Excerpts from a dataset
BEGIN

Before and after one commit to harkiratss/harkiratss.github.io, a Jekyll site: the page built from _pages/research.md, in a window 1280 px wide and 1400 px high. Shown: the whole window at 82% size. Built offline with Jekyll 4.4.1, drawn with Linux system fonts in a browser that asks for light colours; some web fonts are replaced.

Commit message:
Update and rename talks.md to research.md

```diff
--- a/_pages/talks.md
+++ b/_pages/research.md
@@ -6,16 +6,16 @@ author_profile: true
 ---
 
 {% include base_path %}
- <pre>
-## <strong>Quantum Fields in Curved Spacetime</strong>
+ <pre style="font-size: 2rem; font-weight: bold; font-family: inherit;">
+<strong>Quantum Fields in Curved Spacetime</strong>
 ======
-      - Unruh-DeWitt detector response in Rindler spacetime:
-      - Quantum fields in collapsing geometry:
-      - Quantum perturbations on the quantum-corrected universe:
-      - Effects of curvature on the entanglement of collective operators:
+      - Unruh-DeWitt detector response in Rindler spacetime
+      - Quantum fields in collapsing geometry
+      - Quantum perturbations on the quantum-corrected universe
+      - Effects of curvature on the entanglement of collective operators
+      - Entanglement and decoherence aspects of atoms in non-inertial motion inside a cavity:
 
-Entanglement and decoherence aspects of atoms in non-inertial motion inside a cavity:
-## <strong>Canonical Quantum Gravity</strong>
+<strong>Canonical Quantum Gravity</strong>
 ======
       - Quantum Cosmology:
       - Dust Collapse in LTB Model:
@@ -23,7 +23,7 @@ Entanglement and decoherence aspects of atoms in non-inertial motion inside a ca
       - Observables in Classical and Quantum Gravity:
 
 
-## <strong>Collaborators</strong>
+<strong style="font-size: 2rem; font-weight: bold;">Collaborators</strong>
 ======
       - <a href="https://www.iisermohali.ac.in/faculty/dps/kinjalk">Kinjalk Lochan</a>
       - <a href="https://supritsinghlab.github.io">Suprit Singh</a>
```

END

→ THE PROBLEM
What is needed is each line from the records with the word "atoms" in it.

→ SOLUTION TO THE PROBLEM
+      - Entanglement and decoherence aspects of atoms in non-inertial motion inside a cavity:
-Entanglement and decoherence aspects of atoms in non-inertial motion inside a cavity:
@@ -23,7 +23,7 @@ Entanglement and decoherence aspects of atoms in non-inertial motion inside a ca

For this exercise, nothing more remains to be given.